Among the lines of the records, find all that carry the word "from" and copy them.
Segment Start: Task input
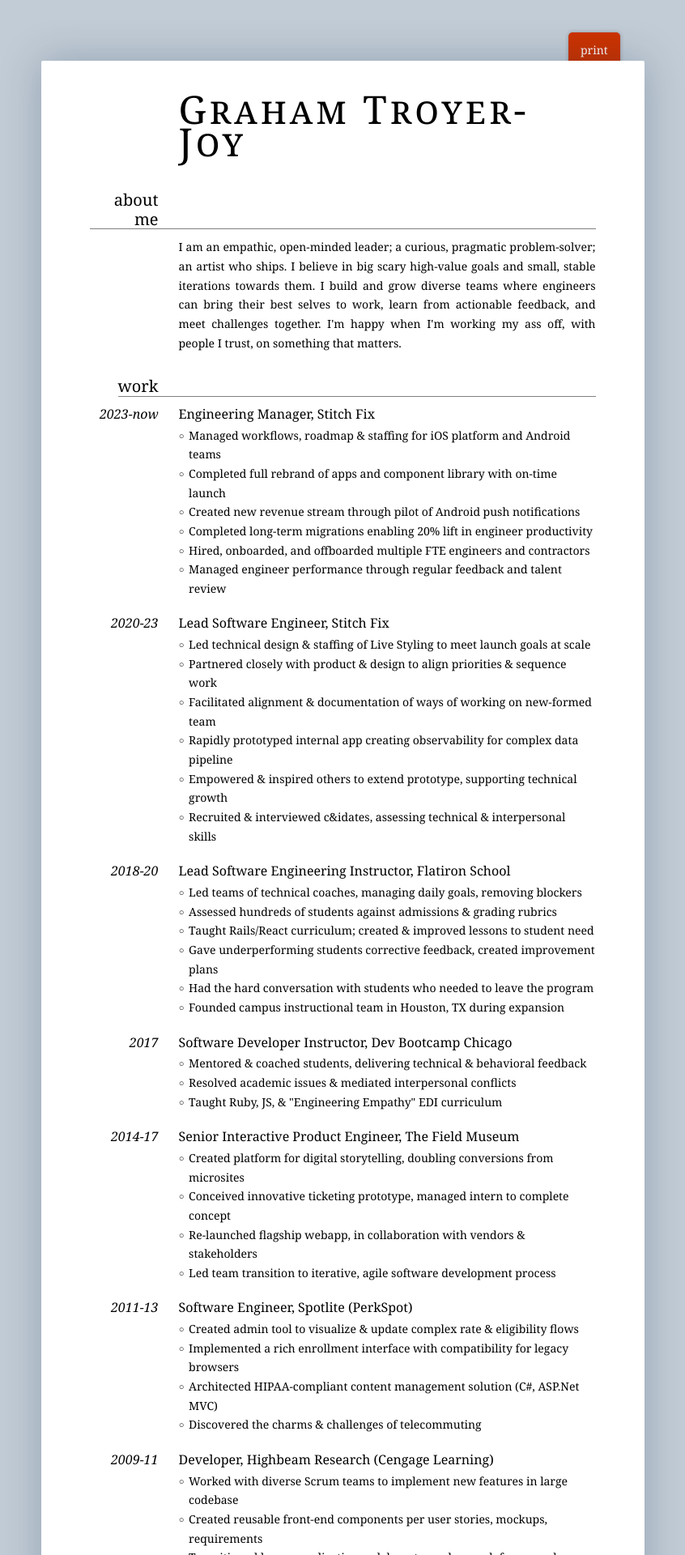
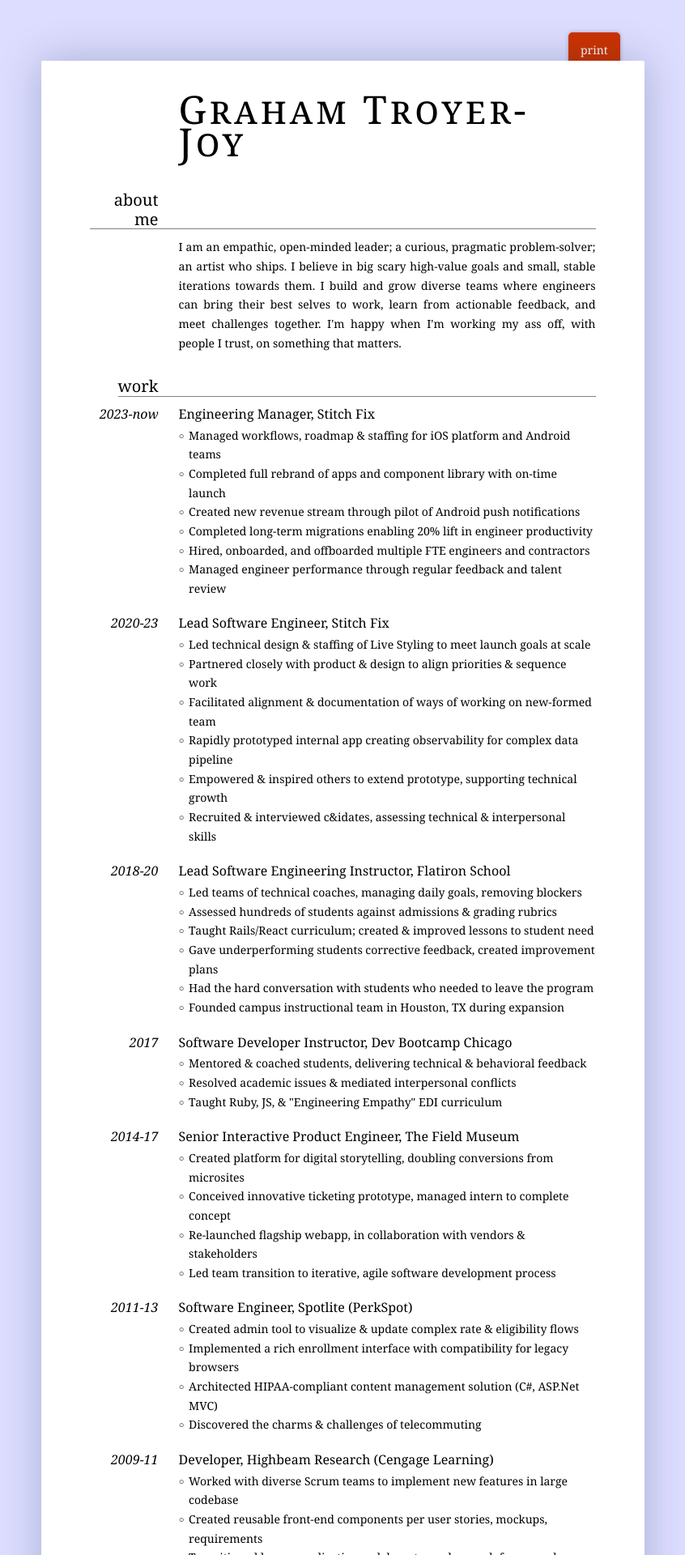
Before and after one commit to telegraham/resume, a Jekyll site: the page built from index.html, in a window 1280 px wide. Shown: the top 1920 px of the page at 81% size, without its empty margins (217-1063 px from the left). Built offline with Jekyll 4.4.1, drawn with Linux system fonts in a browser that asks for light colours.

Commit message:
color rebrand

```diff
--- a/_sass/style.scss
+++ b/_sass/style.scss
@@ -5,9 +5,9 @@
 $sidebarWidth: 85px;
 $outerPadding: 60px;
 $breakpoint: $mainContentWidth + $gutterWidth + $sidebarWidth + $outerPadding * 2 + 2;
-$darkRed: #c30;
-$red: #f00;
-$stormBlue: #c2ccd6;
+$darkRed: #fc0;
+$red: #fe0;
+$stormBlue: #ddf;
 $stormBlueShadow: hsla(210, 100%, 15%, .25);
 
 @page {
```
Segment End: Task input
Segment Start: Task input
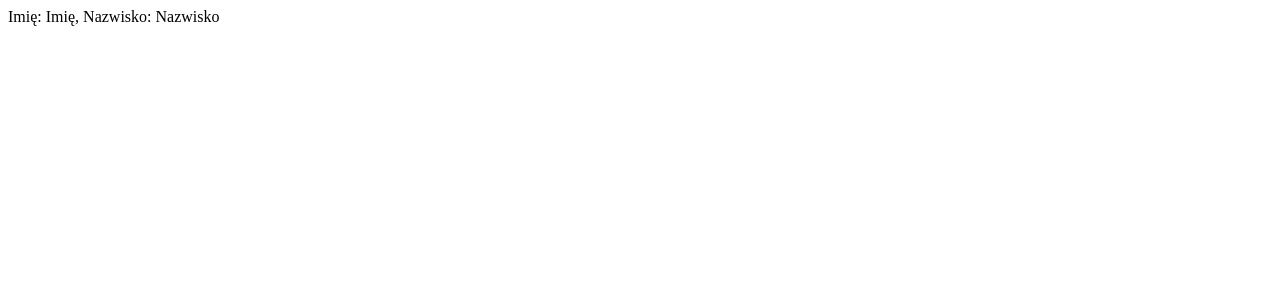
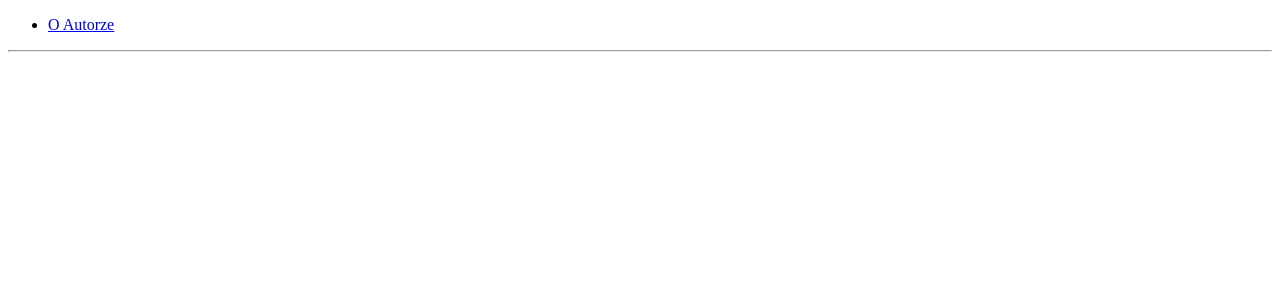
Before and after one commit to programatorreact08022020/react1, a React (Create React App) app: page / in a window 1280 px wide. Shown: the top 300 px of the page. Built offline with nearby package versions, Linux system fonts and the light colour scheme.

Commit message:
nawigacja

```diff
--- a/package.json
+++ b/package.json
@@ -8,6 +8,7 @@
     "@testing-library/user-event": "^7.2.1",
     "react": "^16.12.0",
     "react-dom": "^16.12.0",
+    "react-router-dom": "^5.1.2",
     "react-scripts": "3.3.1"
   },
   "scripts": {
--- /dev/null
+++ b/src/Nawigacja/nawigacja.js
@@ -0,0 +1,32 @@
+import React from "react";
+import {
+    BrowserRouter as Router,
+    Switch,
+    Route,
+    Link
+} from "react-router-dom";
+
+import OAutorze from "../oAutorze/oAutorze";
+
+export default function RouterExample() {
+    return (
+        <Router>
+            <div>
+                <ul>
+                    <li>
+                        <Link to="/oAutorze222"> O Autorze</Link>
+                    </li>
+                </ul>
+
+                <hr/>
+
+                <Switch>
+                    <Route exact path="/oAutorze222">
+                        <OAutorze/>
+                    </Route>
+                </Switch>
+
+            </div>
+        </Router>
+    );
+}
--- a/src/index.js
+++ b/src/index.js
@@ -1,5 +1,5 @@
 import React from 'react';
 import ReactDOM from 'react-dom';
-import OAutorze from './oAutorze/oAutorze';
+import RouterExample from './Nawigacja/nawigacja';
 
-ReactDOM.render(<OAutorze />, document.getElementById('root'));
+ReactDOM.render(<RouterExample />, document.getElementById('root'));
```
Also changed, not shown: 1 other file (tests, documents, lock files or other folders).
Segment End: Task input
Result below >>
Before and after one commit to telegraham/resume, a Jekyll site: the page built from index.html, in a window 1280 px wide. Shown: the top 1920 px of the page at 81% size, without its empty margins (217-1063 px from the left). Built offline with Jekyll 4.4.1, drawn with Linux system fonts in a browser that asks for light colours.
+import React from "react";
+} from "react-router-dom";
+import OAutorze from "../oAutorze/oAutorze";
 import React from 'react';
 import ReactDOM from 'react-dom';
-import OAutorze from './oAutorze/oAutorze';
+import RouterExample from './Nawigacja/nawigacja';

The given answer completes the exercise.